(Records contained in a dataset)
# # # #

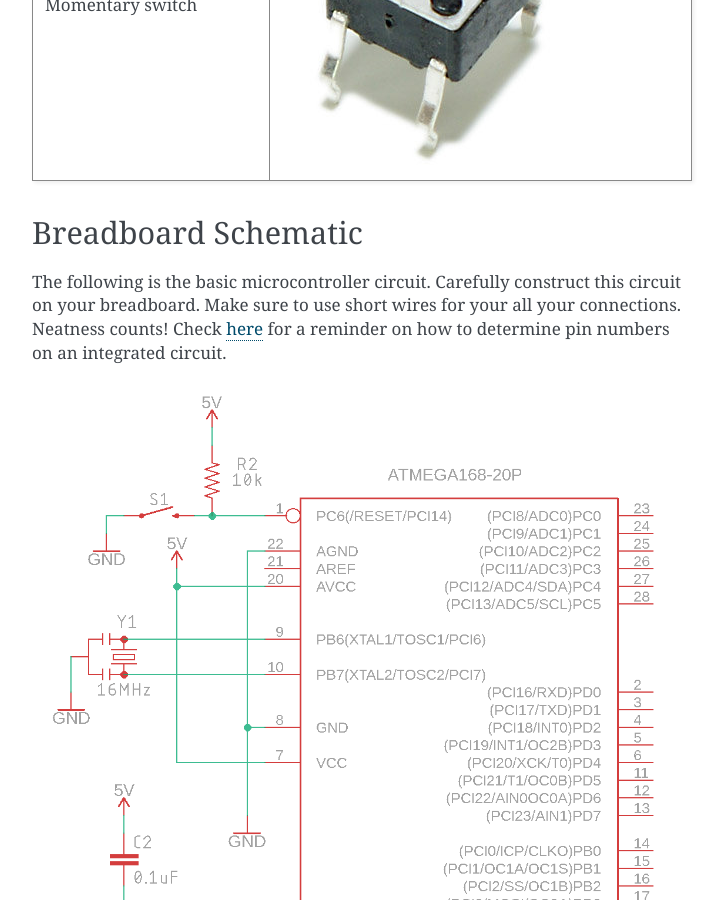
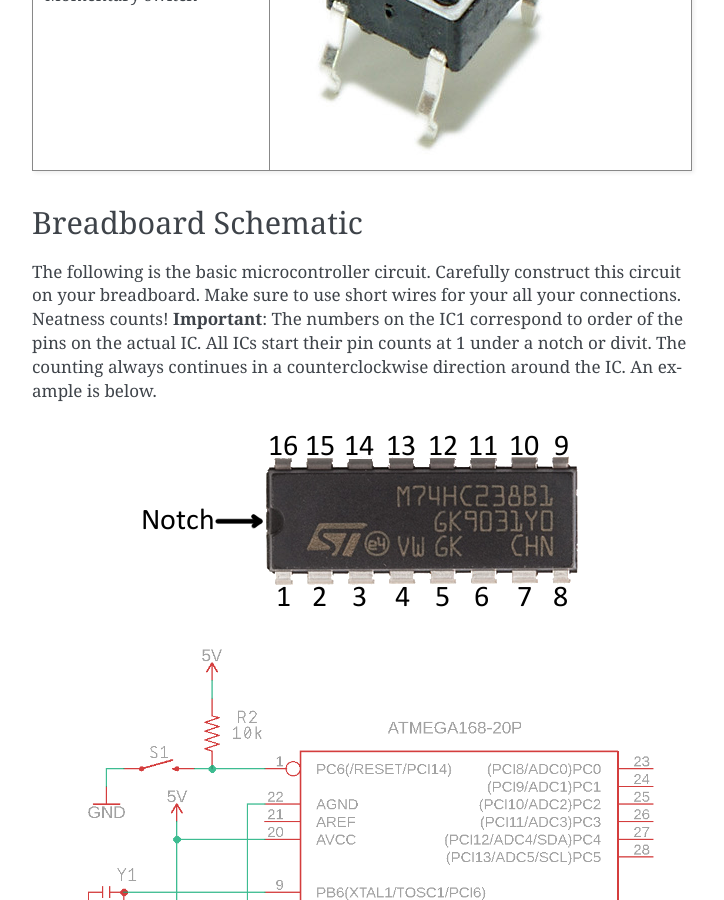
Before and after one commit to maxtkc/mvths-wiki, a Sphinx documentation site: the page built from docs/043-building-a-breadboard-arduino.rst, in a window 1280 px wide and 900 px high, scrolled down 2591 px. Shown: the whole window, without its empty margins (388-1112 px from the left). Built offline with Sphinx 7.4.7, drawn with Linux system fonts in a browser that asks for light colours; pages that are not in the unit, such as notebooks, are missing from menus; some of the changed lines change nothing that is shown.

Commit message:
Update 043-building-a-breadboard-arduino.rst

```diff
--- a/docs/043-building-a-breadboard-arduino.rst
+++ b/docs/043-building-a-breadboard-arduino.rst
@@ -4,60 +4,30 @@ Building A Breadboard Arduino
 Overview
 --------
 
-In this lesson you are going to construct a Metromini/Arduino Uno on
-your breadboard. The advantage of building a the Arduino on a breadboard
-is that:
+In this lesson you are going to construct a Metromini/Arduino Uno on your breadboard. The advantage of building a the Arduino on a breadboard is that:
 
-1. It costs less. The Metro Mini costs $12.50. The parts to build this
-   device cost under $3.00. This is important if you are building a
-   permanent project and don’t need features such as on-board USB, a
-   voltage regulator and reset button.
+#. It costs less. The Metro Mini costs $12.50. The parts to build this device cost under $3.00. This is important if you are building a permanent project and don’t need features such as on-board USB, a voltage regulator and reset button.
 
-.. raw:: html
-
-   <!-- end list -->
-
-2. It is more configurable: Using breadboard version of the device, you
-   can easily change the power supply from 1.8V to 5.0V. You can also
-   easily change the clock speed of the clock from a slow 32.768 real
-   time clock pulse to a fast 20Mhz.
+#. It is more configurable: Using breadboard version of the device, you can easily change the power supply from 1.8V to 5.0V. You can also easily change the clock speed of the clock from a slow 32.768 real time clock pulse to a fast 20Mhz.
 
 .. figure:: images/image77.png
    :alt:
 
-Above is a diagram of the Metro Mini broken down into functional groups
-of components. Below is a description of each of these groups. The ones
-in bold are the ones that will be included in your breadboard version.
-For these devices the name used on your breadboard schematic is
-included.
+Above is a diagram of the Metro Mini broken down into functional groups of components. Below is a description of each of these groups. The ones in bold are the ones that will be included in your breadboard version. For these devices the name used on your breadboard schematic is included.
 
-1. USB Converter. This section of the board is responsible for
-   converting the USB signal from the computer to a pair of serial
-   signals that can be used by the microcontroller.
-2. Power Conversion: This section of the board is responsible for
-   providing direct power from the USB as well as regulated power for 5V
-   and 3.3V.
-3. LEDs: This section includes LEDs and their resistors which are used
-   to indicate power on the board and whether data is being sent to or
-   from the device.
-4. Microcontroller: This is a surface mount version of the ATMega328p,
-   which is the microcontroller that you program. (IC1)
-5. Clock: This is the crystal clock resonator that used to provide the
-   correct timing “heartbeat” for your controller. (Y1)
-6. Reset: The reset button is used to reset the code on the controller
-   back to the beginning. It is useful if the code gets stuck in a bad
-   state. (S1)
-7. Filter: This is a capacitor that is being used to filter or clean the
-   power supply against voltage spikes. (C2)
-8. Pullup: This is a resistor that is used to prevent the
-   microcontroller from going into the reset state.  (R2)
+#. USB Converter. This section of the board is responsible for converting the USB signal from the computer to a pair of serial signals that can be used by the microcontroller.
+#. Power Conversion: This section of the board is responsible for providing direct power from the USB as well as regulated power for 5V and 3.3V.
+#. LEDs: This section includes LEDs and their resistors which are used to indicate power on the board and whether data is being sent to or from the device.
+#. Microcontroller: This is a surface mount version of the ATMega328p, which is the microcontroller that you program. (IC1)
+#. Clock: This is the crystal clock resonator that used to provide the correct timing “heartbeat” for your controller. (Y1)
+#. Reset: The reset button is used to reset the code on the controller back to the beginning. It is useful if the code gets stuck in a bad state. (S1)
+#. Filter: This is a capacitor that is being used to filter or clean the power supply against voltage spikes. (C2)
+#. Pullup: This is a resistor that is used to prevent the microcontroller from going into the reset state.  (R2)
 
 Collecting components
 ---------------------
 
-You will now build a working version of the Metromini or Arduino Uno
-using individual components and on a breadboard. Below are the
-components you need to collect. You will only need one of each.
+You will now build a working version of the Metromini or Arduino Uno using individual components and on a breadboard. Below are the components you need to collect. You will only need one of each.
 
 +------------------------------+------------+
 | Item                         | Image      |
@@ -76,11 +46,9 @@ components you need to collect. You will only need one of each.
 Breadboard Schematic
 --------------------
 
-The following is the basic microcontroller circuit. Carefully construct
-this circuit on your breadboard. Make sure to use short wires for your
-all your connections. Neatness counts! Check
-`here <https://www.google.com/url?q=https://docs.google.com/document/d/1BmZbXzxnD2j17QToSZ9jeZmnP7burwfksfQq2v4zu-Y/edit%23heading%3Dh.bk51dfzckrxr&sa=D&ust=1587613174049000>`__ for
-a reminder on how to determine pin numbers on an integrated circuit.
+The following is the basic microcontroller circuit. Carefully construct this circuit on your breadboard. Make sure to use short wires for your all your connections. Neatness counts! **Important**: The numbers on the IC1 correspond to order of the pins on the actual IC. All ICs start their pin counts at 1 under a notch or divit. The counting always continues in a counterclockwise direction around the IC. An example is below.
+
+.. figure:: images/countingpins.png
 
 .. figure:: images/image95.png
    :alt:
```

# # # #

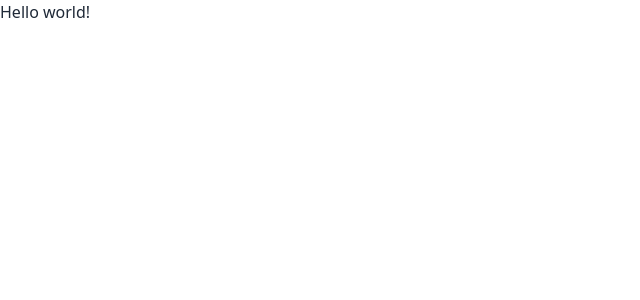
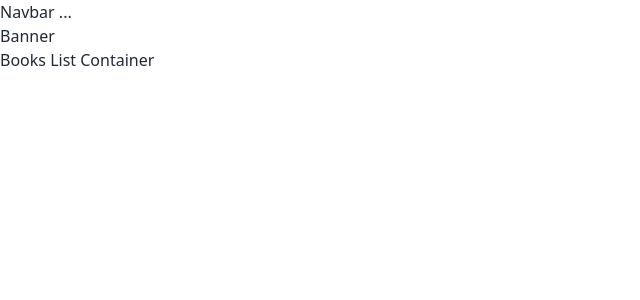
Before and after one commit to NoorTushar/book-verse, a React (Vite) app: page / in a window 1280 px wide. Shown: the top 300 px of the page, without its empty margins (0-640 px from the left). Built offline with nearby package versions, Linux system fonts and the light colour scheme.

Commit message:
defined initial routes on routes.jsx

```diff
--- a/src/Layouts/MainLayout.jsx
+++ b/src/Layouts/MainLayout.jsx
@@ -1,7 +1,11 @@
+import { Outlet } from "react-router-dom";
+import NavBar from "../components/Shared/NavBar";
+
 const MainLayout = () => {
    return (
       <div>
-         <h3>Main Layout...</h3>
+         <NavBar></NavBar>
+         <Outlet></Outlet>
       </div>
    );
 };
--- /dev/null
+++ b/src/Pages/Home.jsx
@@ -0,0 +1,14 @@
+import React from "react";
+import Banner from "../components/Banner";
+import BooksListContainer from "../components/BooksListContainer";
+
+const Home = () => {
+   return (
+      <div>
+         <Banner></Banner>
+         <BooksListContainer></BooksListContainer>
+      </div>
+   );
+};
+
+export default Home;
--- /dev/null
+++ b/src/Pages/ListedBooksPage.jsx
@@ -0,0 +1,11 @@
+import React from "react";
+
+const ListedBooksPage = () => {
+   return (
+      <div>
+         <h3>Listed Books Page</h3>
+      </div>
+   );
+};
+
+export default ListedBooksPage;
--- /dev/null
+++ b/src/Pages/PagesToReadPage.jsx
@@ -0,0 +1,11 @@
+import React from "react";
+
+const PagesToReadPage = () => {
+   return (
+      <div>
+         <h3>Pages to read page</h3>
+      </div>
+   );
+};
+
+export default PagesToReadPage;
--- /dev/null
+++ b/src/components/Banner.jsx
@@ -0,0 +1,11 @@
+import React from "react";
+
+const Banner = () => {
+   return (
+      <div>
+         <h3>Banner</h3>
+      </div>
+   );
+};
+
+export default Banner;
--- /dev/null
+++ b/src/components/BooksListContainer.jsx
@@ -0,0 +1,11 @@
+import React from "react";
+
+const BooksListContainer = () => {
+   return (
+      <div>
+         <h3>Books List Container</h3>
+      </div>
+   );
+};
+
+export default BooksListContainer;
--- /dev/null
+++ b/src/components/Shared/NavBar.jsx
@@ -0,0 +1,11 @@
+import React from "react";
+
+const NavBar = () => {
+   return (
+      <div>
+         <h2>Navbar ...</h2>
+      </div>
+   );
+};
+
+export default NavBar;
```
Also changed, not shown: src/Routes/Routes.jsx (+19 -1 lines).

# # # #

EXERCISE DETAILS: In the entries above, find each line with the word "need" and return it.

WRITTEN SOLUTION:
-   permanent project and don’t need features such as on-board USB, a
+#. It costs less. The Metro Mini costs $12.50. The parts to build this device cost under $3.00. This is important if you are building a permanent project and don’t need features such as on-board USB, a voltage regulator and reset button.
-components you need to collect. You will only need one of each.
+You will now build a working version of the Metromini or Arduino Uno using individual components and on a breadboard. Below are the components you need to collect. You will only need one of each.
@@ -76,11 +46,9 @@ components you need to collect. You will only need one of each.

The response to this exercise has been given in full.